If you were confident that you couldimprove your investment returns byalmost 2% per year while taking lessrisk, would you do it? Does it sound toogood to be true? Well, it's not.
Clients of active managers endureaverage net returns that are about 2%below the index in every market or marketsegment in the world. That's becauseactive managers fall short of the index70% to 80% of the time. Of course, intheir futile attempt to beat the index,they generate additional risk and enormoustax bills. Despite this, active managersconvince investors to pay themfees. When it comes to mutualfunds, these fees and other expenses aredisclosed in the fund's prospectus asexpense ratios.
Other expenses often exceed the disclosedfees.

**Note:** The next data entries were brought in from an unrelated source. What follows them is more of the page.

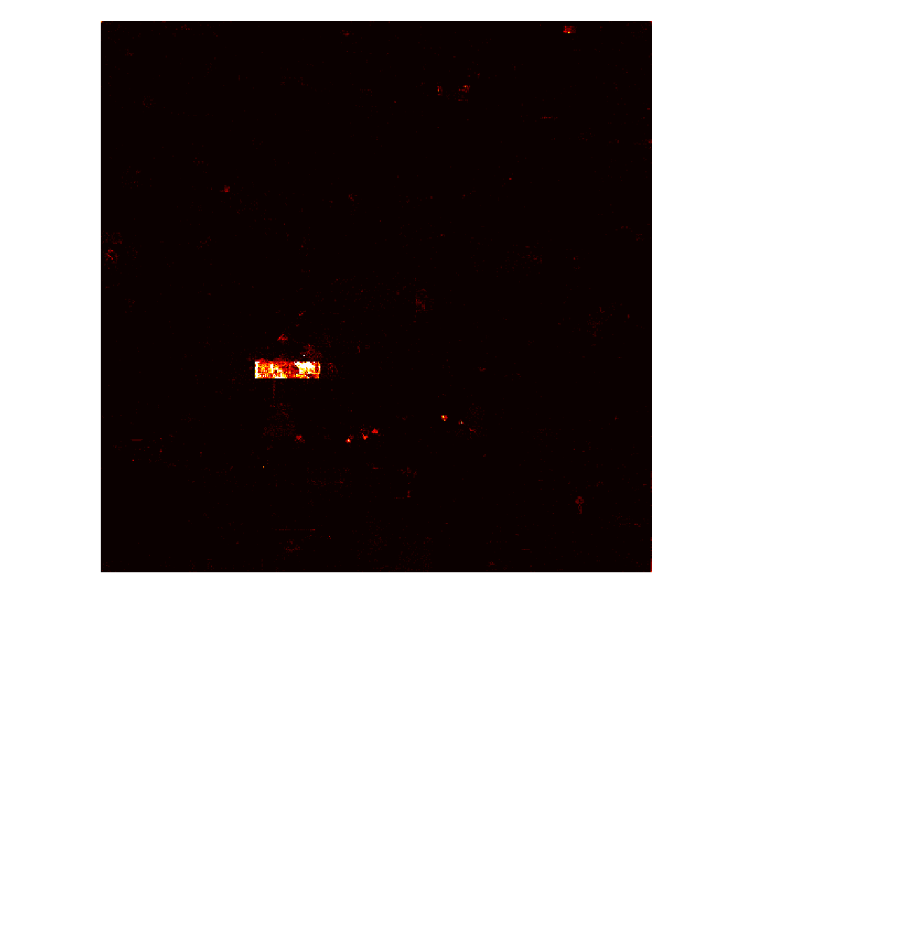
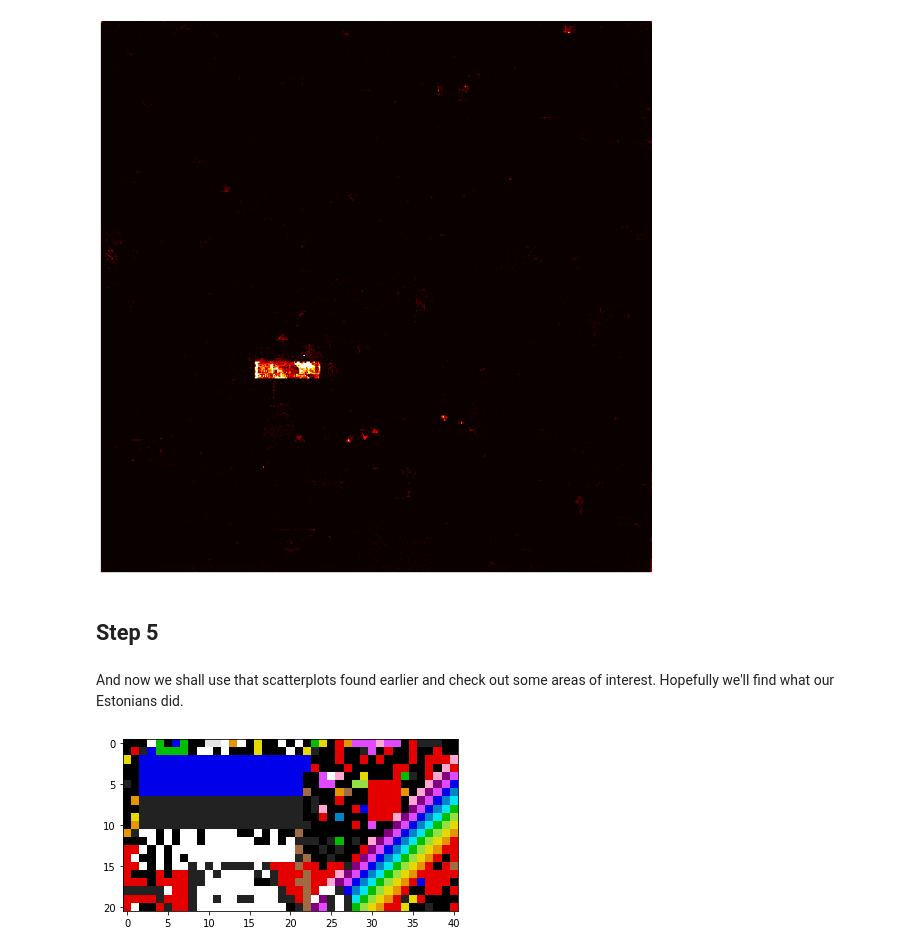
Before and after one commit to TanelMarran/dataplace, a Jupyter notebook: Main.ipynb, the cells around one changed output. Saved outputs shown, nothing was run; the diff lists cells and outputs as text; code cells hidden in the pictures; blank space fills up the shorter version.

```diff
--- a/Main.ipynb
+++ b/Main.ipynb
@@ -311,3 +306,13 @@ plt.axis('off')
 plt.show()
 # %% [output]
 [figure]
+# %% [markdown]
+## Step 5 ##
+# %% [markdown]
+And now we shall use that scatterplots found earlier and check out some areas of interest. Hopefully we'll find what our Estonians did.
+# %%
+img = canvas_region(839,6,839+40,6+20,0.4)
+plt.figure()
+imgplot = plt.imshow(img)
+# %% [output]
+[figure, added]
```
Also changed, not shown: parts of 44 cells of this notebook.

For example, any purchase orsale of a stock by the fund will generate acommission to the broker involved. Inaddition, there is a bid-ask spread onevery security transaction (ie, the marketmaker buys at one price and sells at ahigher price). Of course, an active managercan also impact the price of a stock bypurchasing or selling shares in excess ofthe market demand. Unloading a big positioncan take a long time and drive theprice of the stock down in the process.
These expenses are every bit as real asthe expense ratios, but unlike the expenseratios, they aren't properly disclosed. Theycan only be imputed from a fund'sturnover ratio. For accounting purposes,these costs are included in the stock pricesthat the fund obtains on purchase or sale.Higher turnover leads to increased costsand reduced performance. There is adirect relationship between fund turnoverand underperformance.
It shouldn't surprise investors that averageperformance is reduced almost exactlyby average costs. Mathematically, thismust be the result. While returns fall, riskrises. That's because the dispersion aroundthe average result is large. For instance, aparticular fund might fall 10% or morebelow the average. Clearly, this would bea disastrous result. And the risk is entirelyuncompensatedâ€”for bearing the risk,your expected return falls 2%.
Of course, a few funds or managersbeat the index. That's what keepsinvestors coming back. But your chanceof picking those funds or managers isonly 20% to 30%, and past performancehas proven a misguided strategy. If pastperformance was a useful investing strategy,we could all use last year's Morningstarresults and end up rich.
Index funds have negligible turnoverand rock-bottom expense ratios. Soswitching from an active to a passivestrategy increases your expected returnby almost 2%. Passive strategies will alsoslash your tax obligations on gains. You would need a compellingreason to reject index funds asthe only rational investment choice.
Frank Armstrong III is thefounder and principal of InvestorSolutions, Inc, a fee-only, SEC-registeredinvestment advisor. Heis also the author of TheInformed Investor: A Hype-FreeGuide to Constructing a Sound FinancialPortfolio (Amacom; 2002), which is now availablein paperback. For more information, visitwww.investorsolutions.com.